TASK TO COMPLETE: Copy each of the entries below faithfully, setting aside any pictures.

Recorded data
◇ ◇ ◇

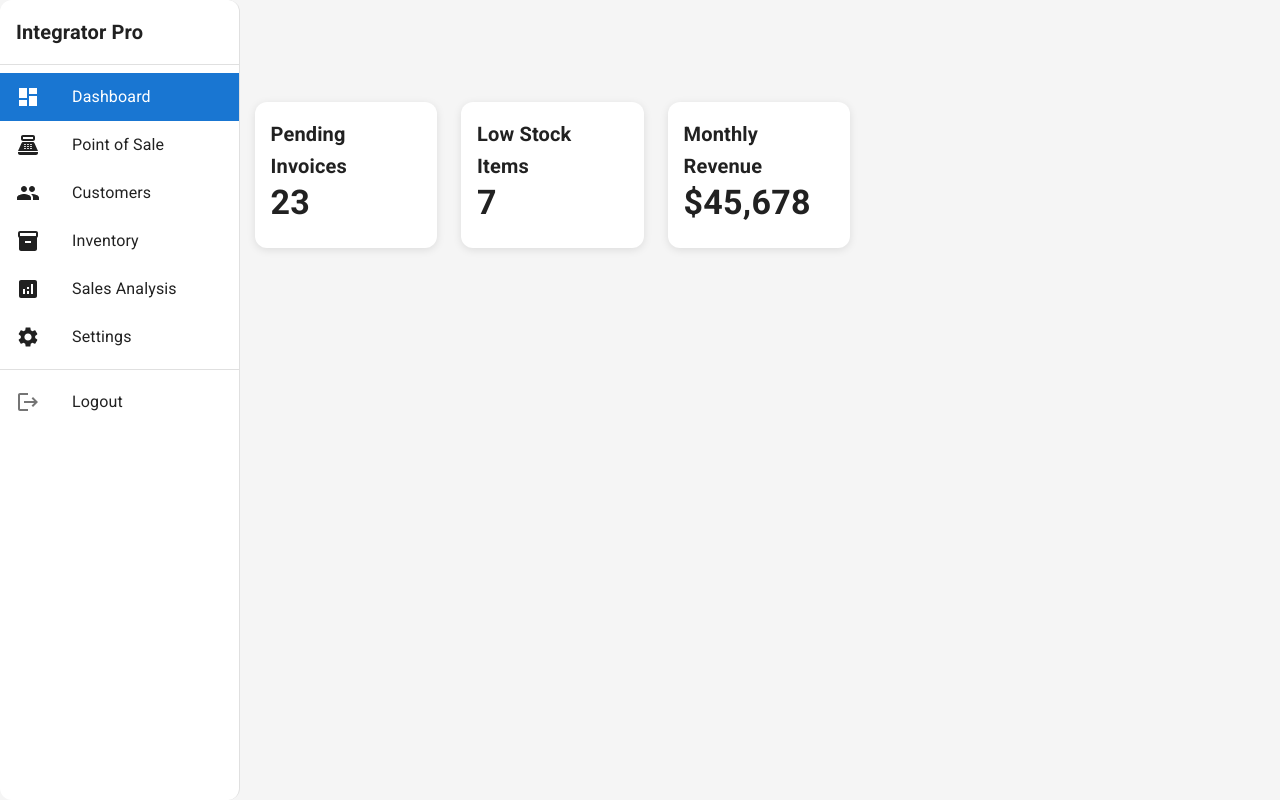
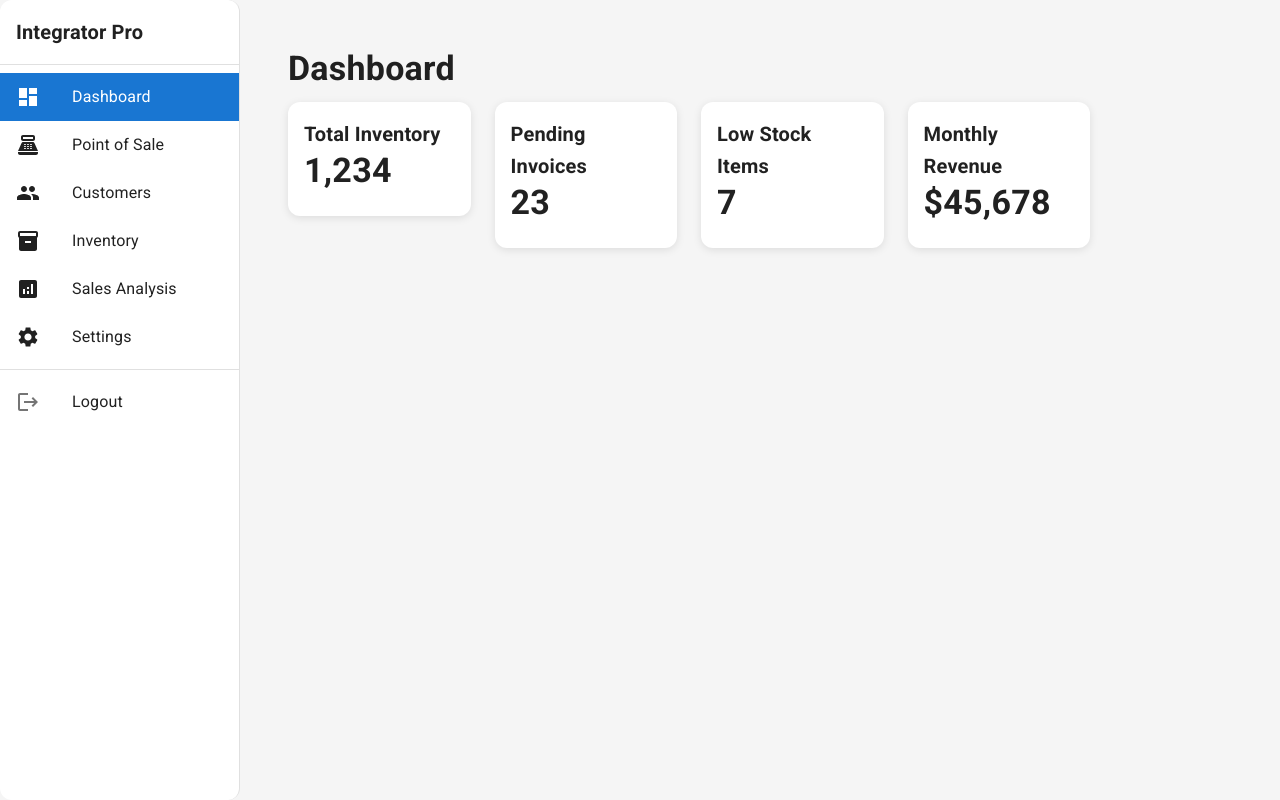
Before and after one commit to jbake1990/IntegratorPro, a React (Create React App) app in the folder client/: page /dashboard in a window 1280 px wide. Built offline with nearby package versions, Linux system fonts and the light colour scheme; sample sign-in values are in the browser's storage.

Commit message:
Fix navigation panel overlapping content - Add proper margin and width for main content area

```diff
--- a/client/src/components/Layout/Layout.tsx
+++ b/client/src/components/Layout/Layout.tsx
@@ -157,7 +157,15 @@ const Layout: React.FC = () => {
           </Toolbar>
         </AppBar>
 
-        <Box component="main" sx={{ flexGrow: 1, p: 3 }}>
+        <Box
+          component="main"
+          sx={{
+            flexGrow: 1,
+            p: 3,
+            ml: { xs: 0, sm: `${drawerWidth}px` },
+            width: { xs: '100%', sm: `calc(100% - ${drawerWidth}px)` }
+          }}
+        >
           <Outlet />
         </Box>
       </Box>
```
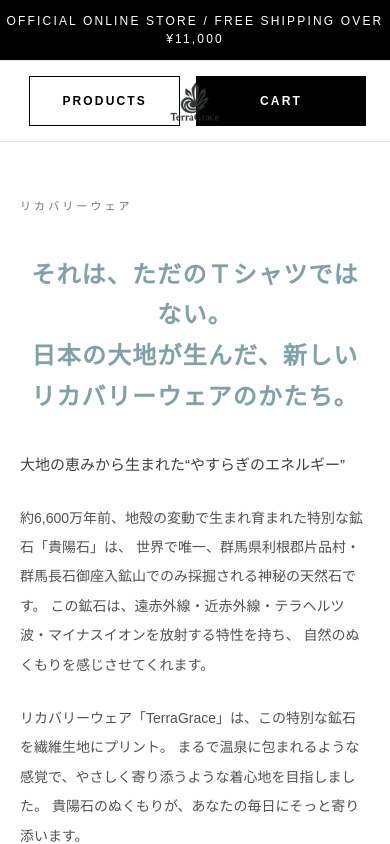
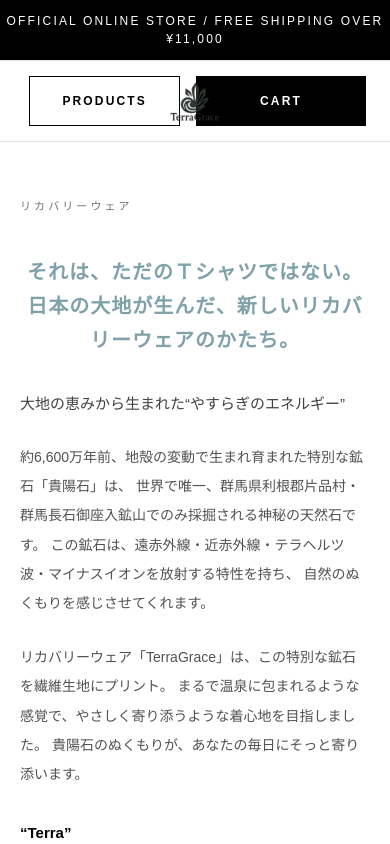
Before and after one commit to restart1023/terragrace-shop, a Next.js app: page / in a window 390 px wide. Shown: the top 844 px of the page. Built offline with nearby package versions, Linux system fonts and the light colour scheme.

Commit message:
fix hero text balance

```diff
--- a/app/page.tsx
+++ b/app/page.tsx
@@ -51,7 +51,7 @@
 
                 <div className="mt-10 text-center">
   <h1 className="text-[#7fa1a9] font-semibold leading-[1.7] tracking-[0.05em]
-  text-[24px] sm:text-[30px] md:text-[34px] lg:text-[38px] xl:text-[42px]">
+  text-[20px] sm:text-[30px] md:text-[34px] lg:text-[38px] xl:text-[42px]">
 
     それは、ただのＴシャツではない。<br />
     日本の大地が生んだ、新しいリカバリーウェアのかたち。
```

◇ ◇ ◇

EXERCISE SOLUTION:
Before and after one commit to jbake1990/IntegratorPro, a React (Create React App) app in the folder client/: page /dashboard in a window 1280 px wide. Built offline with nearby package versions, Linux system fonts and the light colour scheme; sample sign-in values are in the browser's storage.

Commit message:
Fix navigation panel overlapping content - Add proper margin and width for main content area

```diff
--- a/client/src/components/Layout/Layout.tsx
+++ b/client/src/components/Layout/Layout.tsx
@@ -157,7 +157,15 @@ const Layout: React.FC = () => {
           </Toolbar>
         </AppBar>
 
-        <Box component="main" sx={{ flexGrow: 1, p: 3 }}>
+        <Box
+          component="main"
+          sx={{
+            flexGrow: 1,
+            p: 3,
+            ml: { xs: 0, sm: `${drawerWidth}px` },
+            width: { xs: '100%', sm: `calc(100% - ${drawerWidth}px)` }
+          }}
+        >
           <Outlet />
         </Box>
       </Box>
```
Before and after one commit to restart1023/terragrace-shop, a Next.js app: page / in a window 390 px wide. Shown: the top 844 px of the page. Built offline with nearby package versions, Linux system fonts and the light colour scheme.

Commit message:
fix hero text balance

```diff
--- a/app/page.tsx
+++ b/app/page.tsx
@@ -51,7 +51,7 @@
 
                 <div className="mt-10 text-center">
   <h1 className="text-[#7fa1a9] font-semibold leading-[1.7] tracking-[0.05em]
-  text-[24px] sm:text-[30px] md:text-[34px] lg:text-[38px] xl:text-[42px]">
+  text-[20px] sm:text-[30px] md:text-[34px] lg:text-[38px] xl:text-[42px]">
 
     それは、ただのＴシャツではない。<br />
     日本の大地が生んだ、新しいリカバリーウェアのかたち。
```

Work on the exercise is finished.